More than 1,000 protesters took part in the demonstration, which the police had not been able to disperse till now.
Several protesters carried fake body-bags to represent coronavirus deaths, as they blame the prime minister and his government for mismanagement of the COVID-19 pandemic.
“The government has been poor at managing the situation and if we don’t do anything there will be no change,” Kanyaporn Virat, 34, one of the protesters, told Reuters.
The use of force by police came as some protesters tried to break barbed wire and metal barricades set up by officials to block roads from the Democracy Memorial to Government House, where the prime minister works.
“Killer Sarkar!”, Panusaya “Rung” Sithijiravantankul, a protest leader, tweeted after the use of force.
The protest marked a year after the first of a wave of massive street protests led by youth groups that drew hundreds of thousands across the country.
Those protests came to a halt after authorities cracked down on rallies and detained protesting leaders and new waves of COVID-19 infections.
Most of the detained protest leaders have been released on bail and some took part in anti-government protests last month.
To curb the coronavirus spread, the government on Friday imposed a new nationwide ban on public gatherings of more than five people, with a maximum sentence of two years in prison or a fine of up to 40,000 baht ($1,220). ), or both.

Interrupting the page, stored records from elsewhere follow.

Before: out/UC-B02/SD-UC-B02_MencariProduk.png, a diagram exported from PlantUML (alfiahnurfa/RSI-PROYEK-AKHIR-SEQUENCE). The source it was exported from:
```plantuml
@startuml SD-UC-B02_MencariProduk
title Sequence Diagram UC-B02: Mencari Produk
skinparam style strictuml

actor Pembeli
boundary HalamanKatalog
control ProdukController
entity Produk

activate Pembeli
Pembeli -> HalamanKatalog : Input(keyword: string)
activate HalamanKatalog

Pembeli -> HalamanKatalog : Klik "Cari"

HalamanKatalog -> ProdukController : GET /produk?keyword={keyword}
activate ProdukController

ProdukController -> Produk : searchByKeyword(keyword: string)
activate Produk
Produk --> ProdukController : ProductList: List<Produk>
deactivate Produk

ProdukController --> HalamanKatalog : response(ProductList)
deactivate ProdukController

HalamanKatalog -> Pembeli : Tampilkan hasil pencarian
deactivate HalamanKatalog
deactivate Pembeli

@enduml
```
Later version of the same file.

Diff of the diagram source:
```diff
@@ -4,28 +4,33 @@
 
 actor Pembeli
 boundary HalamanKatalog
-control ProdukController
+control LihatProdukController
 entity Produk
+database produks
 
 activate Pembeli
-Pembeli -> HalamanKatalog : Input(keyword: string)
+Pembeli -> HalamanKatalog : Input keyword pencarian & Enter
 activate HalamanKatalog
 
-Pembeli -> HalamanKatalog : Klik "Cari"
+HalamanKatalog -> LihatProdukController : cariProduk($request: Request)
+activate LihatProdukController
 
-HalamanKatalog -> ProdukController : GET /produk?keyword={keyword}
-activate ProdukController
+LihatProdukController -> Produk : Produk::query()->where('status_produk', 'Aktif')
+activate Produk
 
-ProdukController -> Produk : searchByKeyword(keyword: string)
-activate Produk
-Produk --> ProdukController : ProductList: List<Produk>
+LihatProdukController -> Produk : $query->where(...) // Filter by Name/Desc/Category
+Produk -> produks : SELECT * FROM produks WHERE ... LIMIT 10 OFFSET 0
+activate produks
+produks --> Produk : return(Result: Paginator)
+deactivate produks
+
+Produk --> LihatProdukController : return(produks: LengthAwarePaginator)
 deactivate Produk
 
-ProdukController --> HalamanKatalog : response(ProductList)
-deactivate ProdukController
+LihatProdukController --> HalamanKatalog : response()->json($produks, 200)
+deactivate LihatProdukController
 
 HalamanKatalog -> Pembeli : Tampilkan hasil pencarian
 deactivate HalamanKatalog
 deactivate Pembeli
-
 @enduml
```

Thailand on Sunday reported 11,397 infections and 101 deaths, bringing a cumulative total of 403,386 cases and 3,341 deaths, the vast majority from an outbreak since early April that is being fueled by highly transmissible alpha and delta COVID-19 variants.
Police urged people not to attend Sunday’s protest, saying doing so risked the spread of the coronavirus, and warned that those violating the law and creating unrest would face charges.
“There is an increasing number of newly infected cases on a daily basis,” said deputy police spokesman Kissana Phathanacharoen. “Public concerns, public health concerns will increase by attending such a rally and the current situation will worsen,” he said.
Street protests against the prime minister have been held in recent weeks by several groups, including Prayuth’s former political allies, as frustration mounts over rising infections and the damage the pandemic has caused to the economy.
Last year’s protests also broke traditional taboos by openly criticizing the king, a crime under the country’s strict Les Majeste law that punishes up to 15 years for insulting or defaming the king, queen, heiress and regent gives a prison sentence.